The Career Academies came out of the idea that not every kid is going to college and that was 100% okay, however what is your post-secondary plan? Our goal was to launch 3-4 academies inside the high school that created a pipeline without barriers to a career. In typical Craig Hockenberry style leadership if one career academy was good then five would be great so let’s start talking and building relationships.
Career academies promote smaller learning communities within high schools, creating personalized learning environments while promoting students’ readiness for college and careers. After describing the career academy structure, we present four research-based aspects that can assist school leaders and teachers in developing and implementing academies. Career academies can be effective in preparing students for college and careers, while also providing economic benefits to the community. We started with Cincinnati State Aviation and Drone technology, added electrical, and informational Technology through the University of Cincinnati and will continue to develop partnerships to add these programs.

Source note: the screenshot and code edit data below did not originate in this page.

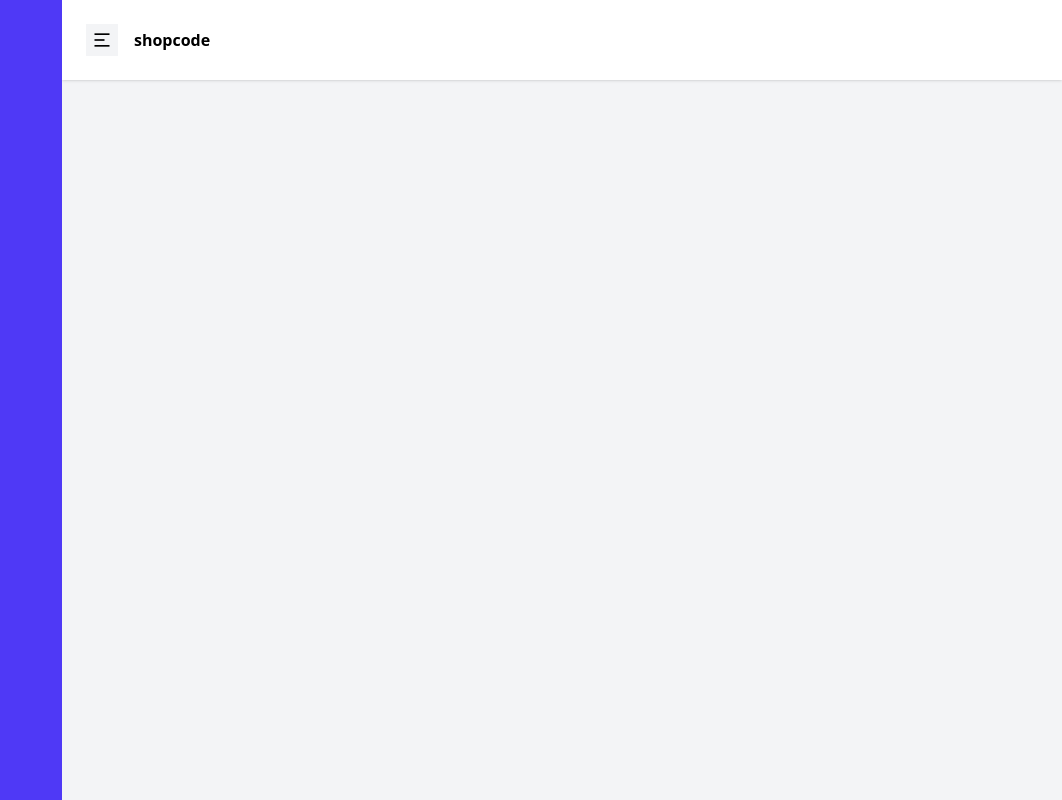
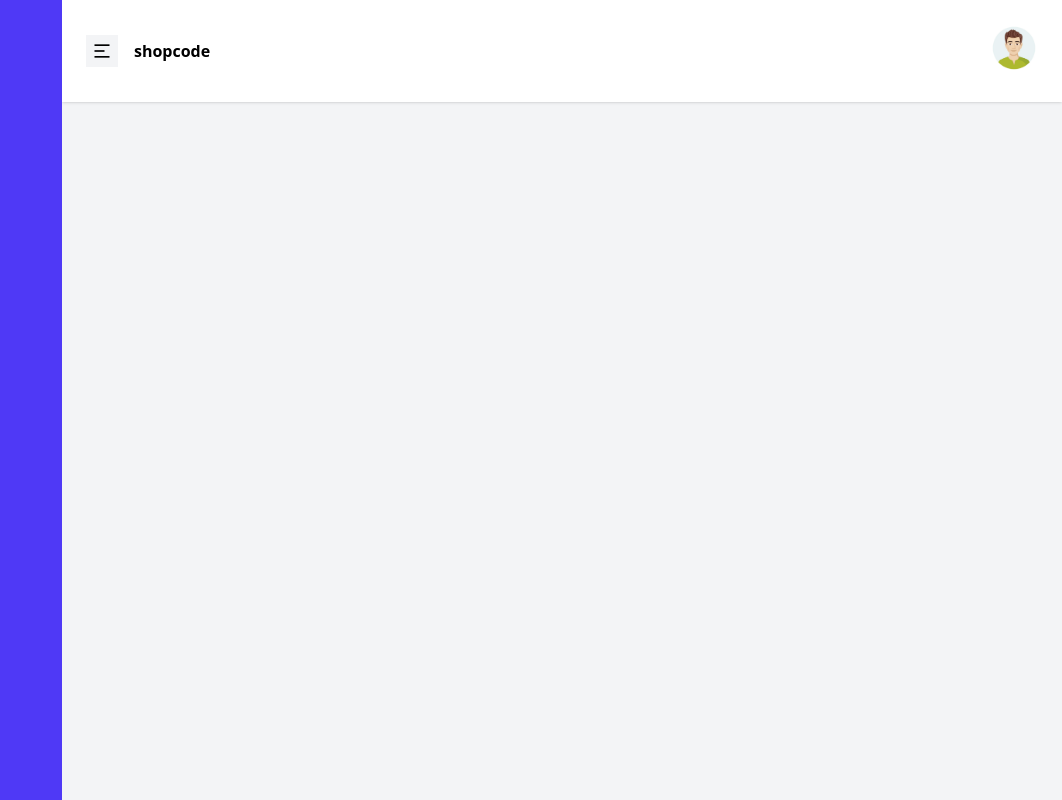
Before and after one commit to Raushan022/shop-react, a React (Vite) app: page / in a window 1280 px wide. Shown: the whole page, without its empty margins (218-1280 px from the left). Built offline with nearby package versions, Linux system fonts and the light colour scheme.

Commit message:
admin dropdown ui

```diff
--- a/src/components/Admin/index.jsx
+++ b/src/components/Admin/index.jsx
@@ -2,6 +2,8 @@ import { useState } from "react";
 
 const Admin = () => {
   const [sidebarSize, setSidebarSize] = useState(280);
+  const [openAccountMenu, setOpenAccountMenu] = useState(false);
+
   return (
     <div>
       <aside
@@ -15,7 +17,7 @@ const Admin = () => {
           transition: "0.3s",
         }}
       >
-        <nav className="bg-white p-6 shadow">
+        <nav className="bg-white p-6 shadow  flex items-center justify-between">
           <div className="flex gap-4 items-center">
             <button
               onClick={() => setSidebarSize(sidebarSize === 280 ? 0 : 280)}
@@ -25,6 +27,30 @@ const Admin = () => {
             </button>
             <h1 className="text-md font-semibold">shopcode</h1>
           </div>
+
+          <div>
+            <button className="relative">
+              <img
+                src="./images/avt.jpg"
+                alt="avatar"
+                className="w-12 h-12 rounded-full hover:cursor-pointer"
+                onClick={() => setOpenAccountMenu(!openAccountMenu)}
+              />
+              {openAccountMenu && (
+                <div className="absolute top-[76px] right-0 bg-white w-[200px] p-6 shadow-lg">
+                  <div>
+                    <h1 className="text-lg font-semibold">Er Raushan</h1>
+                    <p className="text-gray-500">example@gmail.com</p>
+                    <div className="h-px bg-gray-200 my-4"></div>
+                    <button className="hover:cursor-pointer">
+                      <i className="ri-logout-circle-r-line mr-2"></i>
+                      Logout
+                    </button>
+                  </div>
+                </div>
+              )}
+            </button>
+          </div>
         </nav>
       </section>
     </div>
```
Also changed, not shown: 1 other file (tests, documents, lock files or other folders).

I reached out to a community member who owned a company called, Seek who worked with many companies throughout the United States on core values and other leadership work. I took our entire team off campus to the Cincinnati Observatory on a Sunday and we turned this day into one of the more productive days I have had at Three Rivers. We broke into groups of three and four and spread throughout the observatory and spent hours upon hours reaching deep inside everything we knew about Three Rivers to develop three lasting core values that we could present to the Board of Education, the staff, students, and community. The team was incredible and so focused. The day was filled with mnay ups and downs, but we stayed focused.
By Craig Hockenberry